Friedlander, S., Holton, G., Marx, L. and Skolnikoff, E. Visions of Apocalypse: End or Rebirth?

Visions of Apocalypse: End or Rebirth? New York and London, Holmes and Meier, 1985 

In a recent conversation I mentioned the ‘nuclear winter’ hypothesis to a colleague. His response was that he did not want to think about it and found it depressing. I don’t. The more credibility and imaginative force the notion has the more I believe it likely that this ‘unwanted future’ can be avoided. There’s a fundamental ambivalence inherent in negative images of futures and this ambivalence is reflected in the title of the present work. Apocalypse, dystopia, entropy and the rest can each be said to sap confidence and encourage despair. Equally, however, bland optimism may permit the false security of business-as-usual attitudes and eventual disaster. To understand what can go wrong is an essential part of working toward preferred ends. It is partly for this reason that the dichotomy of ‘end or rebirth?’ is unsustainable. The notion of apocalypse literally and metaphorically embraces a much richer tapestry of meanings. [1] Nevertheless, the tension between opposites can be fruitfully explored. Visions of Apocalypse does just that but it does not quite reach the point where opposites are transcended in a higher-order whole. Within these limitations it is a substantial, useful book.

Apocalyptic themes

Several contributors examine the history and pre-history of apocalyptic themes in culture and several correctly link it with secularised eschatology and the discontents thereof.
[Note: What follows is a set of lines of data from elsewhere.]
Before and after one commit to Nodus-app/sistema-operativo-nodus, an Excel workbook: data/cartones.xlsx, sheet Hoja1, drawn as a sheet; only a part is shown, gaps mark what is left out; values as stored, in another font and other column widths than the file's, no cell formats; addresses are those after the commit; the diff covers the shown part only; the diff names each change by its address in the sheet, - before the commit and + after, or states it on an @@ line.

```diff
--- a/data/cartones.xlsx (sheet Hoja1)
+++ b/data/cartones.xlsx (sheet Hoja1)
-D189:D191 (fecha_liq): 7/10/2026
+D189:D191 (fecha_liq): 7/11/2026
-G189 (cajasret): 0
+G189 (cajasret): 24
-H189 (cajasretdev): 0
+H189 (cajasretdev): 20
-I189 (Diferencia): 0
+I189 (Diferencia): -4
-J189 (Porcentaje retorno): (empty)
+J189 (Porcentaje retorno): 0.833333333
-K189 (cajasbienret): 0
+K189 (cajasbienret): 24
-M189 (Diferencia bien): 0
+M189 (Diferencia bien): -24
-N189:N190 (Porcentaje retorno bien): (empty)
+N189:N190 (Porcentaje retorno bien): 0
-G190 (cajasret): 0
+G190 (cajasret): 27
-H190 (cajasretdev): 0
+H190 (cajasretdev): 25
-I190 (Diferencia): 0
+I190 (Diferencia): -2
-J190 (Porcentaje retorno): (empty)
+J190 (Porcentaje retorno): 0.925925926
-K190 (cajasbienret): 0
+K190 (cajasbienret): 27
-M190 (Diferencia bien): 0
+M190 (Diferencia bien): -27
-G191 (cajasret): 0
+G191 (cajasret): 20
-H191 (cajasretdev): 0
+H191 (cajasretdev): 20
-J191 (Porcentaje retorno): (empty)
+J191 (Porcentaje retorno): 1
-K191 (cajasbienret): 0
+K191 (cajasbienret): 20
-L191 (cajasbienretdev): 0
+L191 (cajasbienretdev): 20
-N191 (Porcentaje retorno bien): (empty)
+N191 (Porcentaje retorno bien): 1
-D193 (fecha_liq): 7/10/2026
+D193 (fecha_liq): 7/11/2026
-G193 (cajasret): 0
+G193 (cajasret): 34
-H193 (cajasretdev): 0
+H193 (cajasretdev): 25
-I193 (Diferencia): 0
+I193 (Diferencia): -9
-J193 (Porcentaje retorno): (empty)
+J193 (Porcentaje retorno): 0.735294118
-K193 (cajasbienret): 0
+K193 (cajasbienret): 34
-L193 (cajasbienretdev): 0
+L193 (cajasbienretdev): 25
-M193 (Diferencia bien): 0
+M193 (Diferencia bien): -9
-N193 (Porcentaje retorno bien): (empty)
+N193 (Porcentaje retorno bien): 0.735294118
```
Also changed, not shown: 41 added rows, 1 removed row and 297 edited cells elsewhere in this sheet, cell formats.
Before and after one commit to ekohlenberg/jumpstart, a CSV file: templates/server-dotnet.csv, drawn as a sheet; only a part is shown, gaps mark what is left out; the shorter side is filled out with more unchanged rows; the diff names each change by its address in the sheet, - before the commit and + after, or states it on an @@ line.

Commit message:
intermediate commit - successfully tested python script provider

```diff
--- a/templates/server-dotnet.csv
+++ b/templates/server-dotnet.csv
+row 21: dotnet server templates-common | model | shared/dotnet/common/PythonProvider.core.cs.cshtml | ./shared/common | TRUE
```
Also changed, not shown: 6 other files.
A salutary paper by Kermode comes closest to evoking the underlying permanence of such themes, a kind of long-standing deja vu. He makes it very clear that the proclamation of new world orders, far from being a modern preoccupation, is very ancient. Many have stood on what felt like ‘the ridge of history from which the contours of the whole are visible’ (p 94). Other writers take up a variety of related issues with different measures of success: technology-related disasters, the ending of individuals, end-of-the-world imagery, the transition in literature from utopia to dystopia and so on. Overall, the quality is high with at least four of the twelve papers being particularly outstanding. The only real disappointment was the final piece by Morrison that attempts a summary of the past and future of evolution on planet earth. Apart from being a rather large subject to cover in a few pages, the underlying empiricism of the approach not only contradicted some of the best work elsewhere in the volume but also made for banal and sterile paper. In my view, this points to an editorial misjudgment, a poor way to end an otherwise worthy book.

I have two other reservations. First, the volume sits rather uncomfortably at the juncture of several fields of enquiry to which it could have productively referred on a number of occasions.[2] Second, neither the ambivalence nor the questions inherent in the title are satisfactorily dealt with. The nearest it came to resolving either for this reader was in a paper by Lifton which managed to break out of the academic straitjacket and to consider the levels of human experience, the wider aspects of space and time to which higher capacities (including the direct experience of transcendence) refer. Since most of the other writers have restricted their interest to matters falling under the remit of reason and rationality, I felt they missed a chance to make some useful points.

At one point Kermode comments ‘deconstructors write no gospels. But it is hard to believe there will never be another’ (p 103). Exactly. Visions of Apocalypse maps out aspects of the problematics of ending which are accessible to analytic approaches, to literary criticism and some of its tools. In so doing, it all but misses the qualitative leap to wholly ‘other’ futures based on other traditions and approaches.[3] Thus an implicit message woven through the book is that ending is, or seems to be, more imaginable, than rebirth. That’s not really surprising given Blake’s aphorism that reason alone leads to despair.[4] But it is a conclusion I’m unable to accept. It’s entirely possible to look right into the abyss and to find it unconvincing. The point is not merely to ‘imagine something close to nuclear extinction in order to prevent it’ (p 165) but also to transcend the worldview and mode of rationality which actively sustains pathologies.[5]

In summary, this substantial book is well worth reading for the areas it does cover. However, there is space on my shelf for a companion volume entitled Visions of Rebirth. Any takers?

Published in Futures 18, 1, 1986 pp. 93-5.

Notes and references

[1] See D. Ketterer, New World For Old. The Apocalyptic Imagination, Science Fiction and American Literature (New York, Anchor/Doubleday, 1974).

[2] For example criticism of 20th Century speculative writing, metafiction and other post-realist movements, the esoteric reinterpretation of religions, the ‘downbeat’ futures literature which deals with literal declines, endings, disruptions and physical exhaustion.

[3] The Perennial Tradition. See A. Huxley, The Perennial Philosophy (London, Chatto & Windus, 1946); also K. Wilber, Up From Eden (London, RKP, 1983).

[4] A point developed fully in T. Roszak, Where the Wasteland Ends (New York, Doubleday, 1972).

[5] So I have recently argued in Future Vision in the Nuclear Age (Futures, Feb. 1987, pp 54-70); also see Kovel, Against the State of Nuclear Power (London, Pan, 1983).